demonstrate how to apply the theorems of parallel chords and tangents to allow us to
solve problems involving algebraic expressions for arc measures.

In the following figure, 𝐴𝐵 and
𝐸𝐹 are two equal chords. 𝐵𝐶 and 𝐹𝐸 are two parallel
chords. If the measure of arc 𝐴𝐶 is 120
degrees, find the measure of arc 𝐶𝐸.

Let’s begin by using the fact that
these two line segments 𝐴𝐵 and 𝐸𝐹 are two equal chords. Since they’re equal in length, we
can deduce that the measure of their arcs must also be equal. So the measure of arc 𝐴𝐵 must be
equal to the measure of arc 𝐸𝐹. In fact, we’re told that this is
equal to 𝑥 degrees. Then, we use the information about
𝐵𝐶 and 𝐹𝐸; they’re parallel chords. This means that the measures of the
arcs between those two chords is equal. That is, the measure of arc 𝐶𝐸
must be equal to the measure of arc 𝐵𝐹. And this time we’re also told that
that is equal to 𝑥 plus 30 degrees.

Using this information alongside
the measure of arc 𝐴𝐶, we know that the sum of all the arc measures is 360
degrees. So we can form and solve an
equation. The sum of the arcs is 𝑥 plus 𝑥
plus 30 plus 𝑥 plus 𝑥 plus 30 plus 120. And that must be equal to 360. And so that left-hand side
simplifies to four 𝑥 plus 180. So four 𝑥 plus 180 degrees equals
360. We can therefore say that four 𝑥
must be equal to 180. And we can then solve for 𝑥 by
dividing through by four. So 𝑥 degrees equals 45
degrees. We want to find the measure of arc
𝐶𝐸, and we said that that was equal to 𝑥 plus 30. So the measure of arc 𝐶𝐸 is 45
plus 30, which is equal to 75 degrees. The measure of arc 𝐶𝐸 then is 75
degrees.

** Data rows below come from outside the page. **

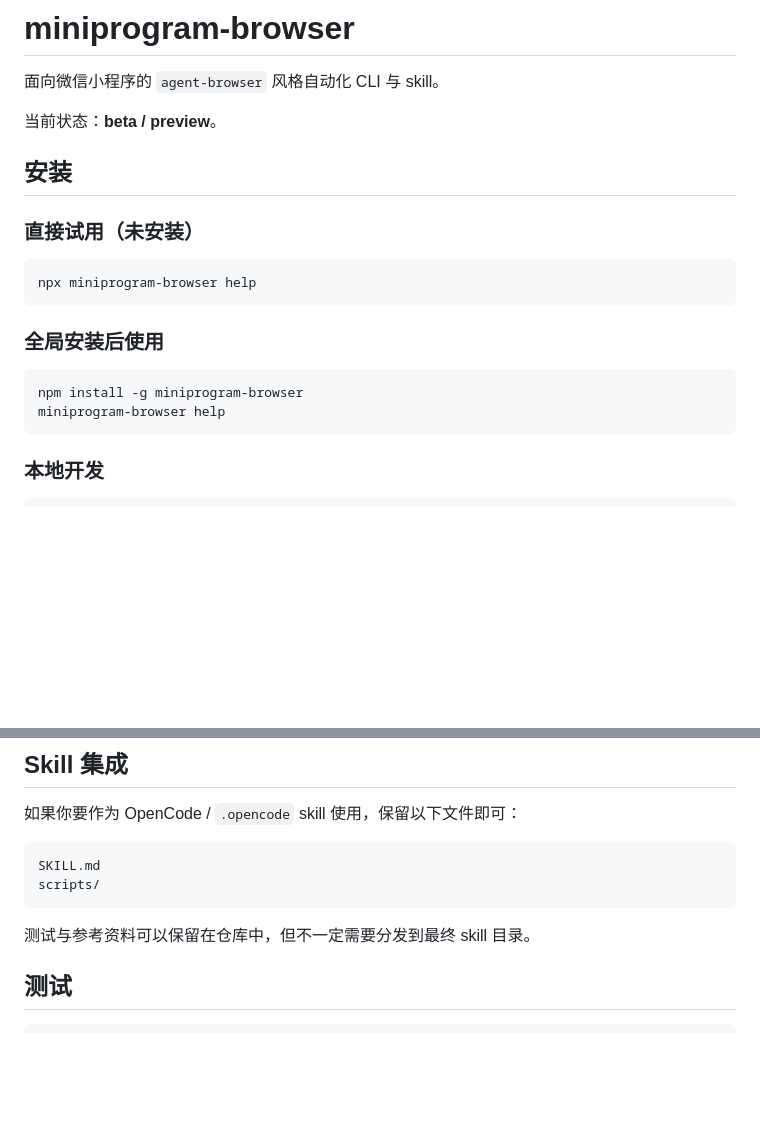
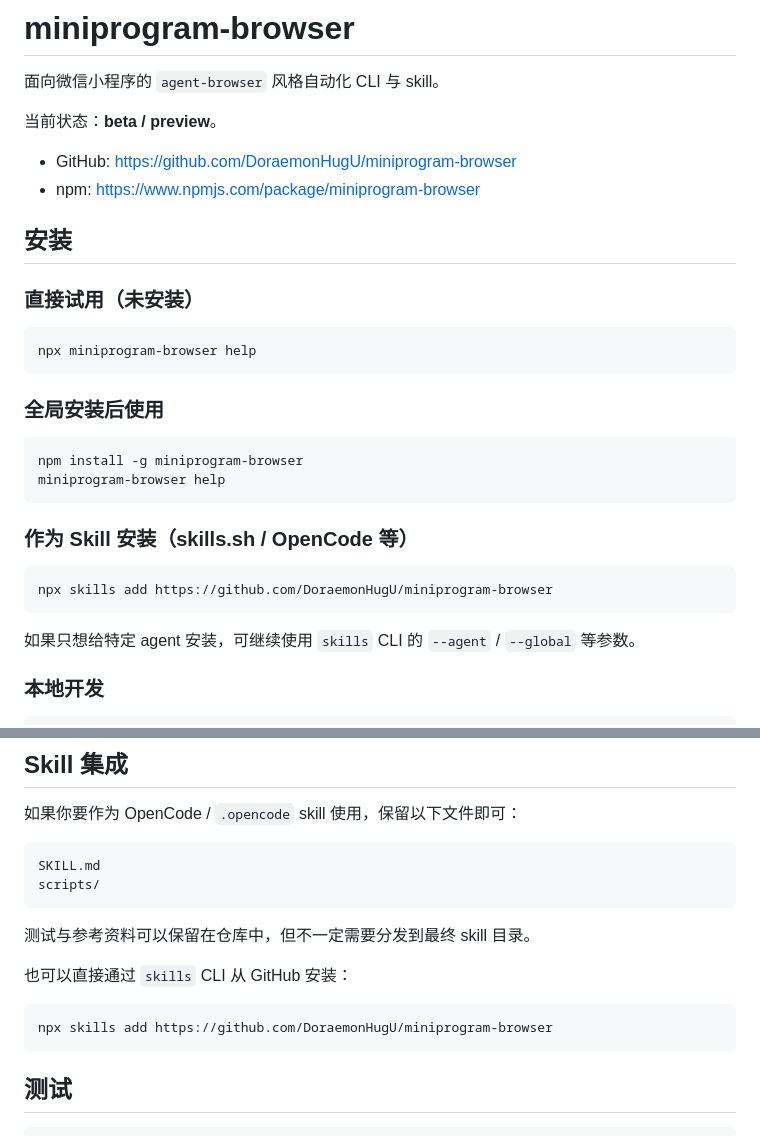
Before and after one commit to DoraemonHugU/miniprogram-browser, a Markdown page: README.md, 2 parts joined by grey strips. Drawn GitHub-style; blank space fills up the shorter version.

Commit message:
docs: add skill installation guidance

````diff
--- a/README.md
+++ b/README.md
@@ -3,6 +3,9 @@
 面向微信小程序的 `agent-browser` 风格自动化 CLI 与 skill。
 
 当前状态：**beta / preview**。
+
+- GitHub: https://github.com/DoraemonHugU/miniprogram-browser
+- npm: https://www.npmjs.com/package/miniprogram-browser
 
 ## 安装
 
@@ -18,6 +21,14 @@ npx miniprogram-browser help
 npm install -g miniprogram-browser
 miniprogram-browser help
 ```
+
+### 作为 Skill 安装（skills.sh / OpenCode 等）
+
+```bash
+npx skills add https://github.com/DoraemonHugU/miniprogram-browser
+```
+
+如果只想给特定 agent 安装，可继续使用 `skills` CLI 的 `--agent` / `--global` 等参数。
 
 ### 本地开发
 
@@ -102,6 +113,12 @@ scripts/
 
 测试与参考资料可以保留在仓库中，但不一定需要分发到最终 skill 目录。
 
+也可以直接通过 `skills` CLI 从 GitHub 安装：
+
+```bash
+npx skills add https://github.com/DoraemonHugU/miniprogram-browser
+```
+
 ## 测试
 
 ```bash
````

Let’s now recap the key points from
this lesson. In this video, we learned that the
measure of the arcs between parallel chords of a circle are equal. We also learned that if two chords
are parallel and equal in length, then the arcs between the endpoints of each chord
will also be equal in measure. And finally, we learned that the
measure of the arcs between a parallel chord and a tangent of a circle are
equal.